Despite such pronounced clinical signs and high mortality, pathological changes are surprisingly few and hard to find in the acute disease. It is only when (if) the fish survive for a few days, more commonly seen in older fish, that changes such as lamellar fusion and hyperplasia can be seen.
Affected fish can be seen gasping at the surface of the water. Fish show a greatly reduced fright response and they have no interest in feed. When they die, they usually have flared opercula, probably due to lactic acid build-up in the head muscles. Mortality can reach 50% or higher within 48 hours.
The causative agent of BGD, Flavobacterium branchiophilum, is a yellow-pigmented, filamentous, Gram-negative bacterium, which is considered ubiquitous in the freshwater environment; it is horizontally transmitted between fish.
It attaches exclusively to respiratory surfaces, including the epithelium lining the branchial cavity, but not to skin. And it does not invade the tissue. Attachment of the bacteria leads to a toxin-induced reduction in blood oxygen levels, down to roughly 30% of normal under experimental conditions. This is caused by a prostaglandin-mediated vasoconstriction of the blood vessels in the gills.
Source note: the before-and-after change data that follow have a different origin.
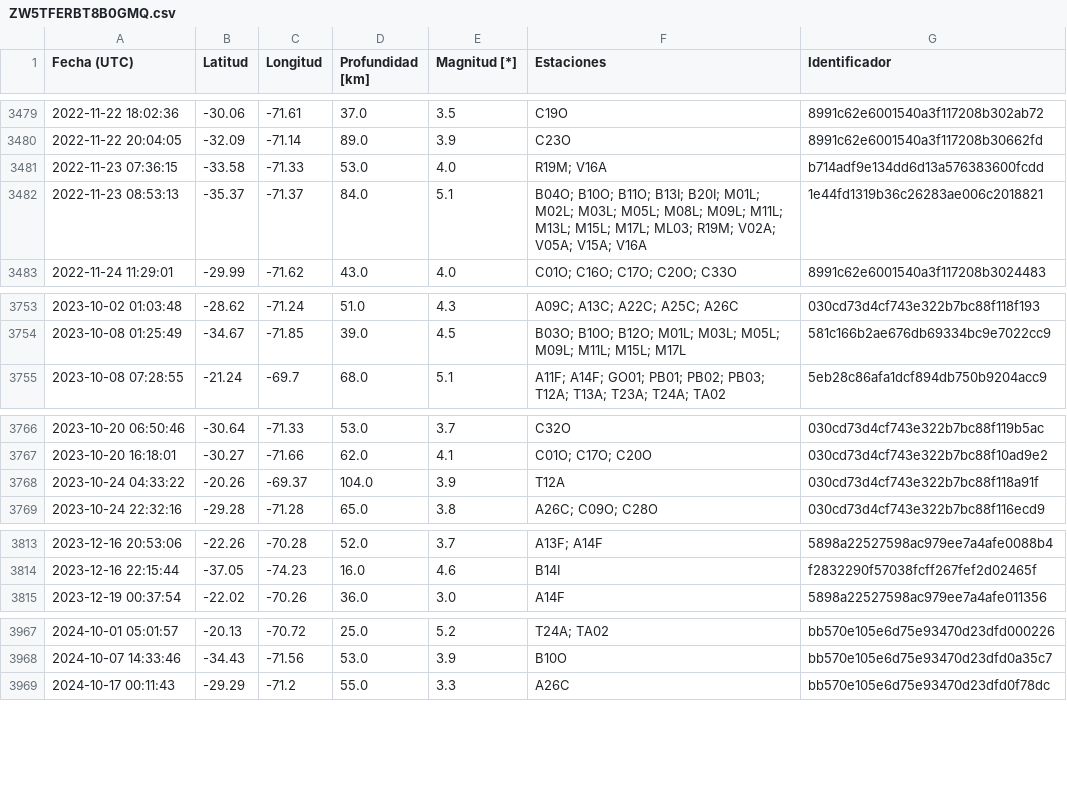
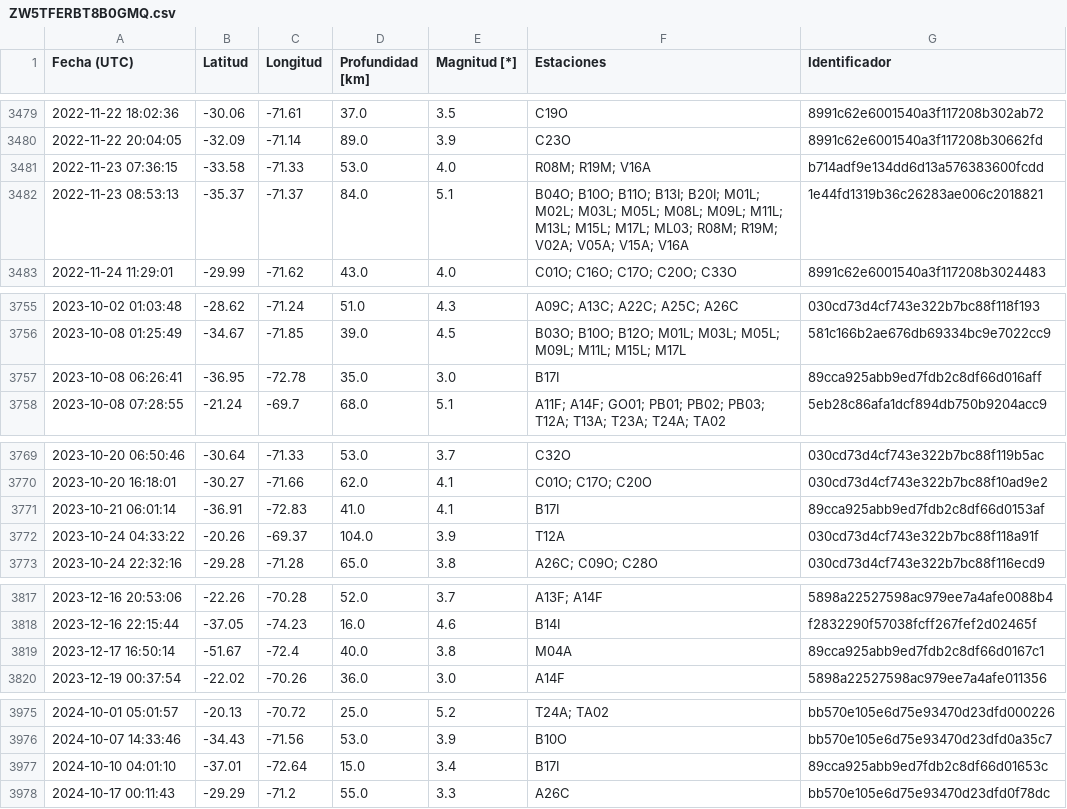
Before and after one commit to sebacastroh/chileanSeismicDatabase, a CSV file: src/data/eventLists/ZW5TFERBT8B0GMQ.csv, drawn as a sheet; only a part is shown, gaps mark what is left out; the diff covers the shown part only.

```diff
--- a/src/data/eventLists/ZW5TFERBT8B0GMQ.csv
+++ b/src/data/eventLists/ZW5TFERBT8B0GMQ.csv
@@ -3480,4 +3480,4 @@ Fecha (UTC),Latitud,Longitud,Profundidad [km],Magnitud [*],Estaciones,Identifica
 2022-11-22 20:04:05,-32.09,-71.14,89.0,3.9,C23O,8991c62e6001540a3f117208b30662fd
-2022-11-23 07:36:15,-33.58,-71.33,53.0,4.0,R19M; V16A,b714adf9e134dd6d13a576383600fcdd
-2022-11-23 08:53:13,-35.37,-71.37,84.0,5.1,B04O; B10O; B11O; B13I; B20I; M01L; M02L; M03L; M05L; M08L; M09L; M11L; M13L; M15L; M17L; ML03; R19M; V02A; V05A; V15A; V16A,1e44fd1319b36c26283ae006c2018821
+2022-11-23 07:36:15,-33.58,-71.33,53.0,4.0,R08M; R19M; V16A,b714adf9e134dd6d13a576383600fcdd
+2022-11-23 08:53:13,-35.37,-71.37,84.0,5.1,B04O; B10O; B11O; B13I; B20I; M01L; M02L; M03L; M05L; M08L; M09L; M11L; M13L; M15L; M17L; ML03; R08M; R19M; V02A; V05A; V15A; V16A,1e44fd1319b36c26283ae006c2018821
 2022-11-24 11:29:01,-29.99,-71.62,43.0,4.0,C01O; C16O; C17O; C20O; C33O,8991c62e6001540a3f117208b3024483
@@ -3754,2 +3756,3 @@ Fecha (UTC),Latitud,Longitud,Profundidad [km],Magnitud [*],Estaciones,Identifica
 2023-10-08 01:25:49,-34.67,-71.85,39.0,4.5,B03O; B10O; B12O; M01L; M03L; M05L; M09L; M11L; M15L; M17L,581c166b2ae676db69334bc9e7022cc9
+2023-10-08 06:26:41,-36.95,-72.78,35.0,3.0,B17I,89cca925abb9ed7fdb2c8df66d016aff
 2023-10-08 07:28:55,-21.24,-69.7,68.0,5.1,A11F; A14F; GO01; PB01; PB02; PB03; T12A; T13A; T23A; T24A; TA02,5eb28c86afa1dcf894db750b9204acc9
@@ -3767,2 +3770,3 @@ Fecha (UTC),Latitud,Longitud,Profundidad [km],Magnitud [*],Estaciones,Identifica
 2023-10-20 16:18:01,-30.27,-71.66,62.0,4.1,C01O; C17O; C20O,030cd73d4cf743e322b7bc88f10ad9e2
+2023-10-21 06:01:14,-36.91,-72.83,41.0,4.1,B17I,89cca925abb9ed7fdb2c8df66d0153af
 2023-10-24 04:33:22,-20.26,-69.37,104.0,3.9,T12A,030cd73d4cf743e322b7bc88f118a91f
@@ -3814,2 +3818,3 @@ Fecha (UTC),Latitud,Longitud,Profundidad [km],Magnitud [*],Estaciones,Identifica
 2023-12-16 22:15:44,-37.05,-74.23,16.0,4.6,B14I,f2832290f57038fcff267fef2d02465f
+2023-12-17 16:50:14,-51.67,-72.4,40.0,3.8,M04A,89cca925abb9ed7fdb2c8df66d0167c1
 2023-12-19 00:37:54,-22.02,-70.26,36.0,3.0,A14F,5898a22527598ac979ee7a4afe011356
@@ -3968,2 +3976,3 @@ Fecha (UTC),Latitud,Longitud,Profundidad [km],Magnitud [*],Estaciones,Identifica
 2024-10-07 14:33:46,-34.43,-71.56,53.0,3.9,B10O,bb570e105e6d75e93470d23dfd0a35c7
+2024-10-10 04:01:10,-37.01,-72.64,15.0,3.4,B17I,89cca925abb9ed7fdb2c8df66d01653c
 2024-10-17 00:11:43,-29.29,-71.2,55.0,3.3,A26C,bb570e105e6d75e93470d23dfd0f78dc
```
Also changed, not shown: 11 added rows and 30 edited cells elsewhere in this file, src/data/events.csv, 1 other file.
Treatment of acutely-affected fish with chemicals such as formalin, chloramine-T or hydrogen peroxide, leads to an almost instantaneous recovery in clinical signs, due no doubt to a reversal of the vasoconstriction and resulting hypoxaemia.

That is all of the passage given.